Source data
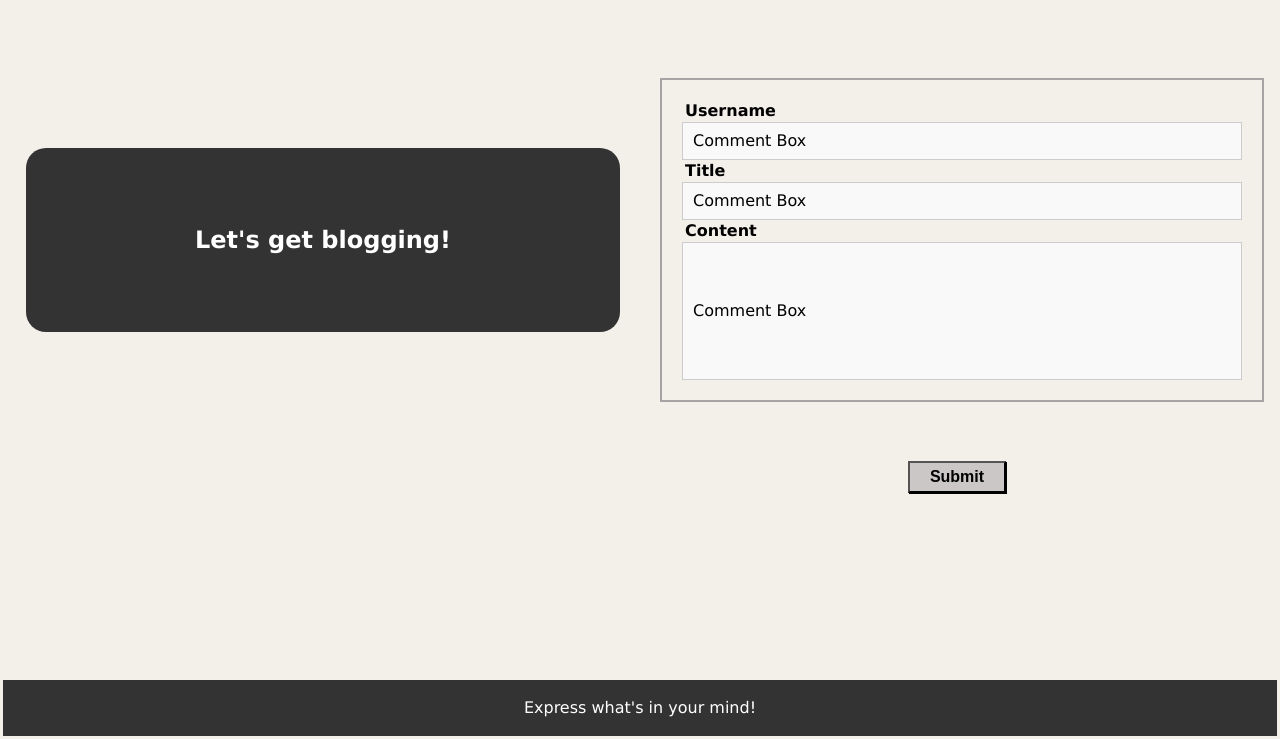
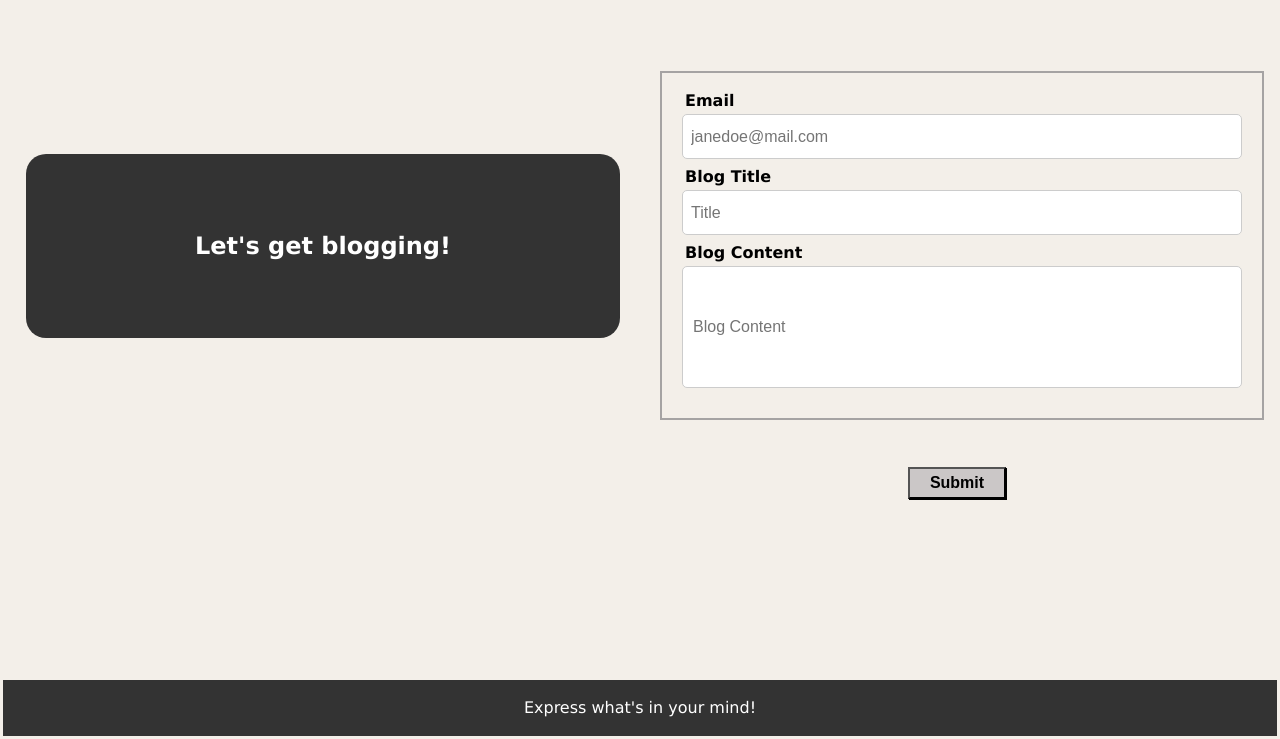
Before and after one commit to zoniaramirez/my-first-blog, a plain HTML site: page index.html in a window 1280 px wide. Shown: the part 61-800 px from the top of the page. Drawn offline with Linux system fonts and the light colour scheme.

Commit message:
updated blog and index html, updated form and blog css, and updated blog js

```diff
--- a/assets/css/form.css
+++ b/assets/css/form.css
@@ -33,27 +33,38 @@ footer {
     position: relative;
 }
 
- ul {
+ section {
     padding: 20px;
     border: 2px solid #a5a3a3;
     margin-left: 20px;
     margin-right: 10px;
  }
 
- li {
+ label {
     font-weight: bold;
  }
 
- .comment-box {
-    background-color: #f9f9f9;
-    padding: 10px;
+ input {
+    background-color: white;
+    border-radius: 5px;
     border: 1px solid #ccc;
-}
+    font-size: 1em;
+    height: 45px;
+    line-height: 20px;
+    margin-top: 5px;
+    margin-bottom: 10px;
+    max-width: 100%;
+    padding: 8px 8px 8px 8px;
+    transition-delay: 0s, 0s;
+    transition-duration: 0.2s, 0.2s;
+    transition-timing-function: ease, ease;
+    width: 100%;
+  }
 
-.comment-box1 {
-    background-color: #f9f9f9;
+
+.inputContent {
     padding: 60px 10px;
-    border: 1px solid #ccc;
+    vertical-align: top;
 }
 
 h2 {
--- a/index.html
+++ b/index.html
@@ -14,14 +14,14 @@
     </header>
     <main>
         <h2>Let's get blogging!</h2>
-        <ul>
-            <li>Username</li>
-                <div class="comment-box">Comment Box</div>
-            <li>Title</li>
-                <div class="comment-box">Comment Box</div>
-            <li>Content</li>
-                <div class="comment-box1">Comment Box</div>
-        </ul>
+        <section>
+            <label for="email">Email</label>
+            <input type="text" name="email" id="email" placeholder="janedoe@mail.com" />
+            <label for="title">Blog Title</label>
+            <input type="text" name="title" id="blogTitle" placeholder="Title" />
+            <label for="content">Blog Content</label>
+            <input class="inputContent" type="text" name="content" id="blogContent" placeholder="Blog Content" />
+        </section>
     <button>Submit</button>
     </main>
     <footer>
```
Also changed, not shown: assets/css/blog.css (+26 -0 lines), assets/js/blog.js (+15 -0 lines), blog.html (+4 -2 lines).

• What is expected
Reproduce every record above word for word. Leave the pictures out.

• Written answer
Before and after one commit to zoniaramirez/my-first-blog, a plain HTML site: page index.html in a window 1280 px wide. Shown: the part 61-800 px from the top of the page. Drawn offline with Linux system fonts and the light colour scheme.

Commit message:
updated blog and index html, updated form and blog css, and updated blog js

```diff
--- a/assets/css/form.css
+++ b/assets/css/form.css
@@ -33,27 +33,38 @@ footer {
     position: relative;
 }
 
- ul {
+ section {
     padding: 20px;
     border: 2px solid #a5a3a3;
     margin-left: 20px;
     margin-right: 10px;
  }
 
- li {
+ label {
     font-weight: bold;
  }
 
- .comment-box {
-    background-color: #f9f9f9;
-    padding: 10px;
+ input {
+    background-color: white;
+    border-radius: 5px;
     border: 1px solid #ccc;
-}
+    font-size: 1em;
+    height: 45px;
+    line-height: 20px;
+    margin-top: 5px;
+    margin-bottom: 10px;
+    max-width: 100%;
+    padding: 8px 8px 8px 8px;
+    transition-delay: 0s, 0s;
+    transition-duration: 0.2s, 0.2s;
+    transition-timing-function: ease, ease;
+    width: 100%;
+  }
 
-.comment-box1 {
-    background-color: #f9f9f9;
+
+.inputContent {
     padding: 60px 10px;
-    border: 1px solid #ccc;
+    vertical-align: top;
 }
 
 h2 {
--- a/index.html
+++ b/index.html
@@ -14,14 +14,14 @@
     </header>
     <main>
         <h2>Let's get blogging!</h2>
-        <ul>
-            <li>Username</li>
-                <div class="comment-box">Comment Box</div>
-            <li>Title</li>
-                <div class="comment-box">Comment Box</div>
-            <li>Content</li>
-                <div class="comment-box1">Comment Box</div>
-        </ul>
+        <section>
+            <label for="email">Email</label>
+            <input type="text" name="email" id="email" placeholder="janedoe@mail.com" />
+            <label for="title">Blog Title</label>
+            <input type="text" name="title" id="blogTitle" placeholder="Title" />
+            <label for="content">Blog Content</label>
+            <input class="inputContent" type="text" name="content" id="blogContent" placeholder="Blog Content" />
+        </section>
     <button>Submit</button>
     </main>
     <footer>
```
Also changed, not shown: assets/css/blog.css (+26 -0 lines), assets/js/blog.js (+15 -0 lines), blog.html (+4 -2 lines).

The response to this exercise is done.